Goodbye, Kingston

This summer, on the night before the Wolfe Island Music Festival, I sat in the General Wolfe Hotel bar and watched a dozen hairy, sweaty, shirtless islanders dance their hearts out as the island’s most popular cover band played hard rock standards all night.

It was probably one of the most fun times I’ve had in Kingston.

As I approach the last couple of months before I’m supposed to graduate—and I prepare to leave not only Kingston, but also the country for a while, not knowing if or when I might be back—I’ve been thinking a lot about the time I’ve spent in this city and what it has meant to me.

I’m not really moved by the thought of leaving Queen’s, but when I consider that I may never live in Kingston again, I admit that it puts a bit of a lump in my throat.

Coming from North York, a neutered suburb of Toronto where sidewalks are largely unused and people still somewhat revere Mel Lastman, I immediately took to the strong sense of community that exists in Kingston, particularly among the small but fiercely supportive group of artists.

But it wasn’t until I spent a summer here that I really began to connect to the city in a more meaningful way.

Of course, Kingston isn’t without its flaws. There’s still an embarrassing obsession with the past, enough Not-In-My-Backyard-ism to make anyone under the age of 75 want to put their head through a wall, and a mayor who is clearly more comfortable discussing economic development than he is talking about people (anyone who was at this summer’s Pride parade can attest to this).
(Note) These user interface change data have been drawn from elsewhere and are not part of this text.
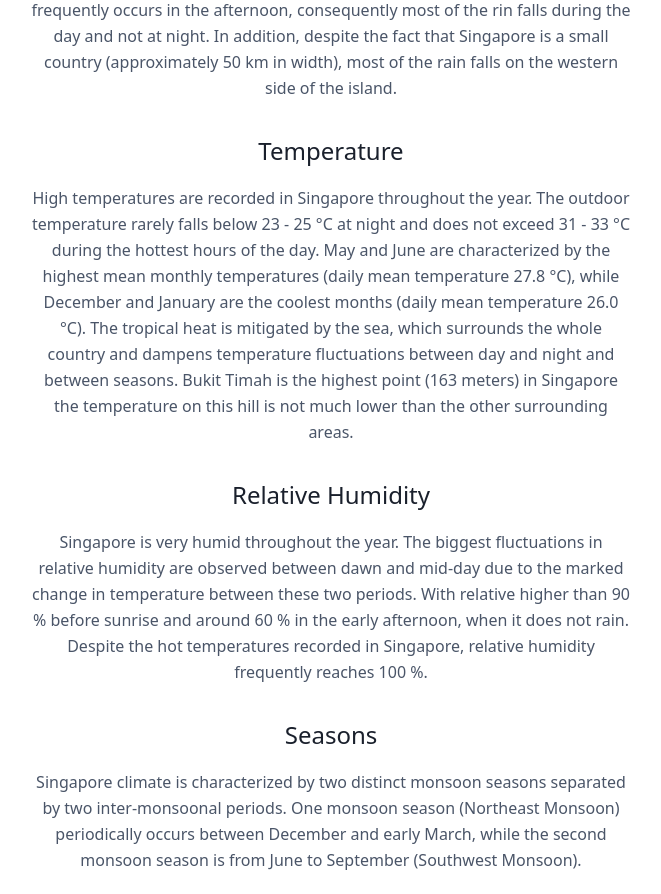
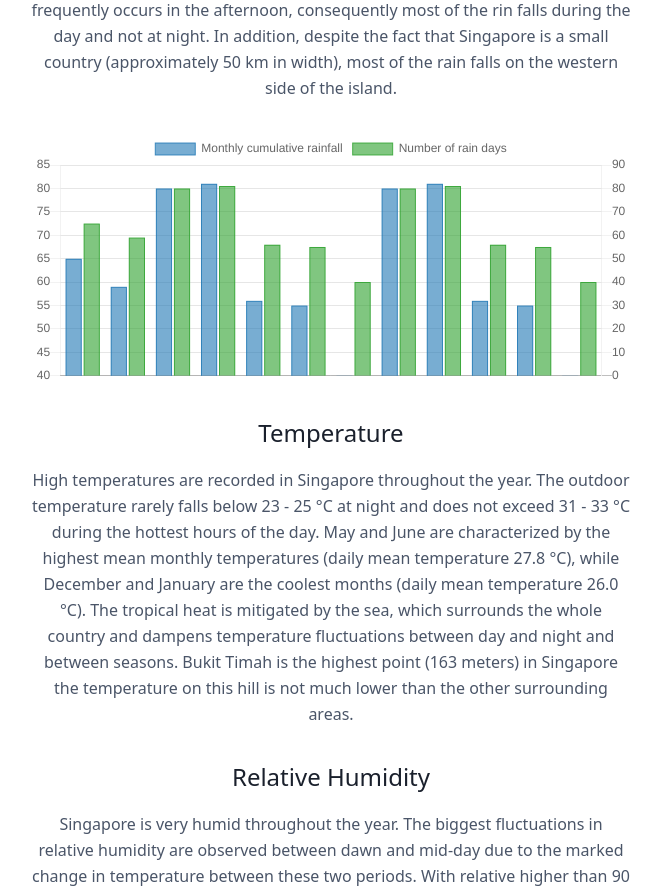
Before and after one commit to FedericoTartarini/air-quality-weather-sg, a React (Create React App) app: page /climate in a window 1280 px wide. Shown: the part 940-1834 px from the top of the page, without its empty margins (309-970 px from the left). Built offline with nearby package versions, Linux system fonts and the light colour scheme; no server answers.

Commit message:
* added BarChartRainFall.js

```diff
--- a/src/App.js
+++ b/src/App.js
@@ -175,6 +175,7 @@ function App() {
               <ForecastView dataFor2H={dataFor2H} dataFor24H={dataFor24H} />
             </Route>
             <Route path="/mapPollution">
+              {/* todo change mapPollution to airQualityMap*/}
               <MapPollutionView data={dataPSI} />
             </Route>
             <Route path="/about">
--- /dev/null
+++ b/src/Components/BarChartRainFall.js
@@ -0,0 +1,98 @@
+import React from "react";
+
+import { Bar } from "react-chartjs-2";
+
+function BarChartRainFall(props) {
+  const { innerWidth: width } = window;
+
+  let chartHeight;
+  if (width > 500) {
+    chartHeight = 250;
+  } else {
+    chartHeight = 350;
+  }
+
+  const data = {
+    labels: [
+      "January",
+      "February",
+      "March",
+      "April",
+      "May",
+      "June",
+      "July",
+      "August",
+      "September",
+      "October",
+      "November",
+      "December",
+    ],
+    datasets: [
+      {
+        label: "Monthly cumulative rainfall",
+        backgroundColor: "rgba(31,119,180,0.6)",
+        borderColor: "rgba(31,119,180,0.8)",
+        borderWidth: 1,
+        hoverBackgroundColor: "rgba(31,119,180,0.8)",
+        hoverBorderColor: "rgba(31,119,180,1)",
+        data: [65, 59, 80, 81, 56, 55, 40, 80, 81, 56, 55, 40],
+        yAxisID: "y1",
+      },
+      {
+        label: "Number of rain days",
+        backgroundColor: "rgba(44,160,44,0.6)",
+        borderColor: "rgba(44,160,44,0.8)",
+        borderWidth: 1,
+        hoverBackgroundColor: "rgba(44,160,44,0.8)",
+        hoverBorderColor: "#2ca02c",
+        data: [65, 59, 80, 81, 56, 55, 40, 80, 81, 56, 55, 40],
+        yAxisID: "y2",
+      },
+    ],
+  };
+
+  return (
+    <Bar
+      data={data}
+      height={chartHeight}
+      options={{
+        maintainAspectRatio: false,
+        scales: {
+          xAxes: [
+            {
+              gridLines: {
+                display: false,
+                drawOnChartArea: false,
+                drawTicks: false,
+              },
+              ticks: {
+                display: false,
+              },
+            },
+          ],
+          yAxes: [
+            {
+              id: "y1",
+              type: "linear",
+              position: "left",
+              gridLines: { color: "rgba(0, 0, 0, 0.05)" },
+            },
+            {
+              id: "y2",
+              type: "linear",
+              position: "right",
+              ticks: {
+                // max: 1,
+                // min: 0
+                beginAtZero: true,
+              },
+              gridLines: { color: "rgba(0, 0, 0, 0.05)" },
+            },
+          ],
+        },
+      }}
+    />
+  );
+}
+
+export default BarChartRainFall;
--- a/src/Views/CurrentReadingsView.js
+++ b/src/Views/CurrentReadingsView.js
@@ -46,12 +46,19 @@ function CurrentReadingsView({
       </div>
       <div className="container mx-auto my-3 flex-col p-8 items-center justify-center rounded overflow-hidden border shadow-lg">
         <div className="text-gray-800 mb-2">
-          <div className="font-bold text-md mb-2">
-            Learn more about Singapore's weather:
-          </div>
+          <div className="font-bold text-md mb-2">Learn more about:</div>
           <ul class="list-disc list-inside">
             <li>
-              <Link to="/climate">Climate</Link>
+              <Link to="/climate">Climate of Singapore</Link>
+            </li>
+            <li>
+              <Link to="/psi">Pollutant Standards Index (PSI)</Link>
+            </li>
+            <li>
+              <Link to="/pm25">1-h Particular Matter 2.5 µm</Link>
+            </li>
+            <li>
+              <Link to="/weather">Weather forecast data source</Link>
             </li>
           </ul>
         </div>
--- a/src/Views/WikiClimate.js
+++ b/src/Views/WikiClimate.js
@@ -1,5 +1,6 @@
 import React from "react";
 import { Helmet } from "react-helmet";
+import BarChartRainFall from "../Components/BarChartRainFall";
 
 function WikiClimate() {
   return (
@@ -59,6 +60,9 @@ function WikiClimate() {
             small country (approximately 50 km in width), most of the rain falls
             on the western side of the island.
           </p>
+          <div className="mb-8 container">
+            <BarChartRainFall />
+          </div>
           <h1 className="text-2xl mb-4 font-medium text-gray-900">
             Temperature
           </h1>
--- a/src/Views/WikiWeather.js
+++ b/src/Views/WikiWeather.js
@@ -1,5 +1,6 @@
 import React from "react";
 import { Helmet } from "react-helmet";
+import { Link } from "react-router-dom";
 
 function WikiWeather() {
   return (
@@ -20,7 +21,7 @@ function WikiWeather() {
         />
         <div className="w-full flex flex-col mb-16 items-center text-center">
           <h1 className="text-3xl mb-4 font-medium text-gray-900">
-            Weather data
+            Weather forecast data source
           </h1>
           <p className="mb-8 leading-relaxed">
             The National Environment Agency (NEA) in Singapore provides
```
Like a former high school quarterback who hopelessly and pathetically longs for the glory days of his youth (remember Uncle Rico in Napoleon Dynamite?) while serving up Big Gulps at the local 7-11, Kingston spends an inordinate amount of time, energy and money celebrating how wonderful everything was in the 1840s (see First Capital Day, celebrated in Kingston every June 15 to mark the time from 1841 to 1844 when Kingston was the first capital city of a United Canada. First Capital Day events are scheduled for an entire two weeks and songs are sung by elementary school children that include the pitiful lyrics, “We’re not the capital anymore, but we were!”).

Sure, Kingston is home to some of the most important and influential moments in the founding of our country, and the city’s history is one of its most charming and interesting facets; but the obsession sometimes clouds the great things that are happening in the city today, such as the vibrant film culture, multiple community-based music festivals (Skeleton Park’s music festival is continuing this year and Wolfe Island’s is now probably one of the top three or four music fests in the country), leading wind-energy technology, strong environmental activism, community gardens and organic food movements.

I’m not interested in telling you to burst the Queen’s bubble or do your part to improve town-gown relations and become an engaged citizen, blah, blah, blah. You can make your university experience whatever you want.

All I know is that I’ve had a great time here largely because I’ve connected with people beyond the borders of campus, and when I leave, I’m going to miss a lot of those people. So, in this, the final signed editorial of my career, I think I’d just like to say thanks to Kingston for having me.

When commenting, be considerate and respectful of writers and fellow commenters. Try to stay on topic. Spam and comments that are hateful or discriminatory will be deleted. Our full commenting policy can be read here.